◆ About this task
The answer must consist of every line in the data that contains "string".

Web page revision data:
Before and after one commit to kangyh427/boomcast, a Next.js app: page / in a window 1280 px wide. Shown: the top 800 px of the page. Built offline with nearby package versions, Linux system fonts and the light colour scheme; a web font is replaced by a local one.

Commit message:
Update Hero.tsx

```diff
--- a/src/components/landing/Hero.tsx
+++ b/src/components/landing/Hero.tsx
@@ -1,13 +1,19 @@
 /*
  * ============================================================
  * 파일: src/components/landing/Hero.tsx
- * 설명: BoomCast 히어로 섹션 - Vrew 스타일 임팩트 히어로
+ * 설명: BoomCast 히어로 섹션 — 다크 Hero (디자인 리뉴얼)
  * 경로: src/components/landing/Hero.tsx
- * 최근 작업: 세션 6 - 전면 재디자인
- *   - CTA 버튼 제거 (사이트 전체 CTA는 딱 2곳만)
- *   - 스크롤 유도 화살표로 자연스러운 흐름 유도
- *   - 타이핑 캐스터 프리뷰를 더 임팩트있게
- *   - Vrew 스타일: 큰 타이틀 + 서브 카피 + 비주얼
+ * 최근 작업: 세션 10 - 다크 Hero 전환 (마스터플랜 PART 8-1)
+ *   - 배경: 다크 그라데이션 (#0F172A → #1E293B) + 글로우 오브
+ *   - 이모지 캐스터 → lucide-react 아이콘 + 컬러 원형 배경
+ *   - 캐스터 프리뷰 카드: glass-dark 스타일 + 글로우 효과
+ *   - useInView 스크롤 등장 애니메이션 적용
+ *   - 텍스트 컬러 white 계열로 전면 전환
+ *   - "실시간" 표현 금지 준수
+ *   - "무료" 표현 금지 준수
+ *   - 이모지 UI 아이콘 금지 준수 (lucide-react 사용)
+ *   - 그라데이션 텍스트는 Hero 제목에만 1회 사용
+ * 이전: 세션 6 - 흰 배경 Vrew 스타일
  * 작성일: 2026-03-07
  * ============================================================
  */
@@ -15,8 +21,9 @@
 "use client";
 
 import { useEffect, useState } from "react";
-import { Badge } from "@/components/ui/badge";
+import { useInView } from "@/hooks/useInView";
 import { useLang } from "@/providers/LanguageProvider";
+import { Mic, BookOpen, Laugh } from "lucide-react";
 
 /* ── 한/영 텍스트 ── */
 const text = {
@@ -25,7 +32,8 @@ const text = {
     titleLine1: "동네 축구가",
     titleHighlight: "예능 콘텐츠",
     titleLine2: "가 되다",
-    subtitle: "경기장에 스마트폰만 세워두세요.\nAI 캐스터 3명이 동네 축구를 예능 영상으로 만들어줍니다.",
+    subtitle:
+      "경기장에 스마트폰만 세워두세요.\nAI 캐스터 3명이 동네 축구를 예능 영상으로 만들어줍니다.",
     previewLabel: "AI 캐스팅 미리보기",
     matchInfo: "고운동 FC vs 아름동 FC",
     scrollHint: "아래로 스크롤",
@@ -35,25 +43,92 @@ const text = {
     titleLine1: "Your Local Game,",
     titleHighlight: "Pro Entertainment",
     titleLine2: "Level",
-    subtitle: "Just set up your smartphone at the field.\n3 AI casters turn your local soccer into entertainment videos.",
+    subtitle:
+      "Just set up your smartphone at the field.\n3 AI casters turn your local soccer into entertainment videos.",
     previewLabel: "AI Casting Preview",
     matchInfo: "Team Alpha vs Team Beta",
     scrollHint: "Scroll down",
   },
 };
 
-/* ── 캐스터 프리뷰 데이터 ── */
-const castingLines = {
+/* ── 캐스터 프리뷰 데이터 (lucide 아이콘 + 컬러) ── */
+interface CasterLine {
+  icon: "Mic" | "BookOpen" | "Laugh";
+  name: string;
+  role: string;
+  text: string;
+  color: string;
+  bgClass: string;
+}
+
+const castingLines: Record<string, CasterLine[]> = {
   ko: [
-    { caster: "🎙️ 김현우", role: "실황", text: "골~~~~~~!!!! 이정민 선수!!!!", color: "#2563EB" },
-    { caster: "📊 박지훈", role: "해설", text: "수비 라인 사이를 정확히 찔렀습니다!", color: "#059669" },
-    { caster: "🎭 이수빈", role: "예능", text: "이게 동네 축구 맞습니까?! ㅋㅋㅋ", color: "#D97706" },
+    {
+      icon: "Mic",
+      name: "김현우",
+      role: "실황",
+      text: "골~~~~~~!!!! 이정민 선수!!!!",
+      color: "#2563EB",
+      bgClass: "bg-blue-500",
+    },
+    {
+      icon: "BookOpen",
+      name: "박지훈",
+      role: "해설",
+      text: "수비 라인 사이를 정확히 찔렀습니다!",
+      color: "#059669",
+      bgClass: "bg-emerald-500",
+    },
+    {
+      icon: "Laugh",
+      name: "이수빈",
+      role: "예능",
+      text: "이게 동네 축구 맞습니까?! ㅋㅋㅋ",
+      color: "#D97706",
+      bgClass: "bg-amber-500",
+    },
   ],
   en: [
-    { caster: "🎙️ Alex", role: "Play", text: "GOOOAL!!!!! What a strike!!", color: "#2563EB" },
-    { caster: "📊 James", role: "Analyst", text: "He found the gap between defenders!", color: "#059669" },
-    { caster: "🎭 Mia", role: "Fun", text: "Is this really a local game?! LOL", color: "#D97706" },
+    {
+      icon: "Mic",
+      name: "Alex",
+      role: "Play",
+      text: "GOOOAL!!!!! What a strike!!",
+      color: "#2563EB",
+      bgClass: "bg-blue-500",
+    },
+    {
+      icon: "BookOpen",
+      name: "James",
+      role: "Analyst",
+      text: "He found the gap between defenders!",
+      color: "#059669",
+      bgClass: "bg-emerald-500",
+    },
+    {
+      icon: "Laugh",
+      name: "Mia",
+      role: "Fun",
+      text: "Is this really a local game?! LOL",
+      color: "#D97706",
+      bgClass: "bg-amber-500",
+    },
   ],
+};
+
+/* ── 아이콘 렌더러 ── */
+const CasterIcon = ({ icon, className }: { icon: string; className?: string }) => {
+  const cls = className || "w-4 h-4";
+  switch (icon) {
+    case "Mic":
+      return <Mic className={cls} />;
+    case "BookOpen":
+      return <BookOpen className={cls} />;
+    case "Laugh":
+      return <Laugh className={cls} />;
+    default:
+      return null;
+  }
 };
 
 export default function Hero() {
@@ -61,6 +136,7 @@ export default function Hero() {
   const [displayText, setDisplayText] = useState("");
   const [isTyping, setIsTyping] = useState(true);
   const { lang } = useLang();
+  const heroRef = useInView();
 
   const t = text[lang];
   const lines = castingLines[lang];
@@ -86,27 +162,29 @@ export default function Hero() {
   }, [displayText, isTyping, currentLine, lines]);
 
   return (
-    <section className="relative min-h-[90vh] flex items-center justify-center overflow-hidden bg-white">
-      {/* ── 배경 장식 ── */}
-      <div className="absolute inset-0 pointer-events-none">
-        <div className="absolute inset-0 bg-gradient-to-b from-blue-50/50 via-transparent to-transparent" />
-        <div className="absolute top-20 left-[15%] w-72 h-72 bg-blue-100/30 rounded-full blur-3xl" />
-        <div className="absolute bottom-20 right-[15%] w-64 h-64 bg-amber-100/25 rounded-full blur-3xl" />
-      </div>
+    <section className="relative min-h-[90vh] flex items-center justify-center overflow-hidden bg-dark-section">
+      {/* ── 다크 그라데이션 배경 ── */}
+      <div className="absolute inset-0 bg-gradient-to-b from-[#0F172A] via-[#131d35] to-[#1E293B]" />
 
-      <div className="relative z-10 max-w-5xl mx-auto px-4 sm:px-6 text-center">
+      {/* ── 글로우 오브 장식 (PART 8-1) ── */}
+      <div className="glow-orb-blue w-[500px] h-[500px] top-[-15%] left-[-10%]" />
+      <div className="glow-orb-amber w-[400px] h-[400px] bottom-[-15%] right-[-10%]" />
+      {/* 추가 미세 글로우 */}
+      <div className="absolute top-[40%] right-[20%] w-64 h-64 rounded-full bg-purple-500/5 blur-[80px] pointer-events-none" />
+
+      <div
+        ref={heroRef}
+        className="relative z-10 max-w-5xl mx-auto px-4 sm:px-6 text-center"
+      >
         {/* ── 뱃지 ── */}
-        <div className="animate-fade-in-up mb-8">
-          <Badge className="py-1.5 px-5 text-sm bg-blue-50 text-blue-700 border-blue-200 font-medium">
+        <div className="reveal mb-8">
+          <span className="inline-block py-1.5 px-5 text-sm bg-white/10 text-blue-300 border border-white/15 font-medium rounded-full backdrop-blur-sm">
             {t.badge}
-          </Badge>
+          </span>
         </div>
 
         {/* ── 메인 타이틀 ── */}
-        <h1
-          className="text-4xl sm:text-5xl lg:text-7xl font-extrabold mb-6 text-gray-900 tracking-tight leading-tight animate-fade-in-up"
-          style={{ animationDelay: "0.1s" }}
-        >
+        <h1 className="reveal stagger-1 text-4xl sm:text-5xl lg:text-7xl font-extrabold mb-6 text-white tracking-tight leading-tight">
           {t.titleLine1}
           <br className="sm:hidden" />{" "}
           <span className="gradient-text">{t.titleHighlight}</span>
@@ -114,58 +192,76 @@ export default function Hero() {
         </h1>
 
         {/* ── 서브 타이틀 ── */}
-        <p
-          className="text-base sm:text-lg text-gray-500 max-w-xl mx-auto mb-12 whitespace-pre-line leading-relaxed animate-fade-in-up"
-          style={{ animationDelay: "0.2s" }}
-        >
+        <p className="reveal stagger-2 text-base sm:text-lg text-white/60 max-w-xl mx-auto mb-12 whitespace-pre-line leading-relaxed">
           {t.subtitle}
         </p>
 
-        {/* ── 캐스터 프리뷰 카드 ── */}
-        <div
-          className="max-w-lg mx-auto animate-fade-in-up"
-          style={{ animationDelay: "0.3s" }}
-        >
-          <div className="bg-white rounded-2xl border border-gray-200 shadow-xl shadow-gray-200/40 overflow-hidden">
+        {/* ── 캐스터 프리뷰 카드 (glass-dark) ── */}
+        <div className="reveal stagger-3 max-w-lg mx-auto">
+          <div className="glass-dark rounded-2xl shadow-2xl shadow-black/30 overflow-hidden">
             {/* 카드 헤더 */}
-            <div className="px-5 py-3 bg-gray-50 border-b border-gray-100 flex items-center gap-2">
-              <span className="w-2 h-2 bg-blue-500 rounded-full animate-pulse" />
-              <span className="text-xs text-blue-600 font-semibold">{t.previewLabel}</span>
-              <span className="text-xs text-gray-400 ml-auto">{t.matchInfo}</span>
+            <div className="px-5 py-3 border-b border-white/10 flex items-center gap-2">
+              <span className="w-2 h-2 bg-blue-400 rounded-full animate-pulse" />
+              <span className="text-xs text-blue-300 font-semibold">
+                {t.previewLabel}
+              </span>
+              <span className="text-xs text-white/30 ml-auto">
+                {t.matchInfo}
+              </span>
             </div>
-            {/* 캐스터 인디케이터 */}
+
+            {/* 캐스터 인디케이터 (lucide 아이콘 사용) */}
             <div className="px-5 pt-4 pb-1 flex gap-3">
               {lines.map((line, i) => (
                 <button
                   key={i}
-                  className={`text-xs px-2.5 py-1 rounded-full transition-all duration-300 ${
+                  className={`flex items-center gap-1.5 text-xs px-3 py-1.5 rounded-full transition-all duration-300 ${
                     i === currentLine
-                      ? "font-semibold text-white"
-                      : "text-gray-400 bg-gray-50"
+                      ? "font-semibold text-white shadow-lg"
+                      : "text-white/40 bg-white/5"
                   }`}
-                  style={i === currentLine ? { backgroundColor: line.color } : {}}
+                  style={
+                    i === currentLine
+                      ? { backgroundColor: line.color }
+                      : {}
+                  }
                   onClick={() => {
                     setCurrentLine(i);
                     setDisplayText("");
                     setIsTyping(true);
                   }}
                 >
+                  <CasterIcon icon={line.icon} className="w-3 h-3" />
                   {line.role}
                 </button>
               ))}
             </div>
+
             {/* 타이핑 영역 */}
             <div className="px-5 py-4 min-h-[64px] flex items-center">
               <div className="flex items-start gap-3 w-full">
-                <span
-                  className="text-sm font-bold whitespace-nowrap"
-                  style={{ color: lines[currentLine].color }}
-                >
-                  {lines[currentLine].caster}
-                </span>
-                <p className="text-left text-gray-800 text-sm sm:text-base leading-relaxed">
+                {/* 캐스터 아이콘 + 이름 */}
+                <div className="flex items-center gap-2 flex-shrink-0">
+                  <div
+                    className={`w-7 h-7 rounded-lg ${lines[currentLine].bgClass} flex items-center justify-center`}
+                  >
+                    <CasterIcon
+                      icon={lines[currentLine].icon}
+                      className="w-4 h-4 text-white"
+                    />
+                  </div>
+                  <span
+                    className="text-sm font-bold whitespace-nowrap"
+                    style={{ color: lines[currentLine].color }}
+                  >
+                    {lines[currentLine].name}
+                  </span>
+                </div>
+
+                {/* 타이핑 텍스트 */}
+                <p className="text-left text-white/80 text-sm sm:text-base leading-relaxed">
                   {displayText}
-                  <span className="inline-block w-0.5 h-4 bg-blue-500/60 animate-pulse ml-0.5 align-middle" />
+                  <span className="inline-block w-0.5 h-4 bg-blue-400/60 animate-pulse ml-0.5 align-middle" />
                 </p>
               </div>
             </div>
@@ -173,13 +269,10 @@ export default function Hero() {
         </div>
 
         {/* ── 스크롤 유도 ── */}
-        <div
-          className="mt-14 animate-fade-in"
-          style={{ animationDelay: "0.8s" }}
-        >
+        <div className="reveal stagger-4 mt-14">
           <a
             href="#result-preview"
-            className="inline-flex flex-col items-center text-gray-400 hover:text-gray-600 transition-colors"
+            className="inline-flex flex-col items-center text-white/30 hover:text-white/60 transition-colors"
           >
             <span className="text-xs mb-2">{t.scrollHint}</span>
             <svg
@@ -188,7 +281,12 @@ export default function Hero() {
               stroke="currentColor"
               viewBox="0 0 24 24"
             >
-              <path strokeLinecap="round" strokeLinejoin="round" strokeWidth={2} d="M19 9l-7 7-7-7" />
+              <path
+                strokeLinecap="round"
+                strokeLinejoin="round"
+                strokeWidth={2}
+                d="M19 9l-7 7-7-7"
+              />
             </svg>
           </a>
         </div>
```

◆ Output
+  name: string;
+  role: string;
+  text: string;
+  color: string;
+  bgClass: string;
+const castingLines: Record<string, CasterLine[]> = {
+const CasterIcon = ({ icon, className }: { icon: string; className?: string }) => {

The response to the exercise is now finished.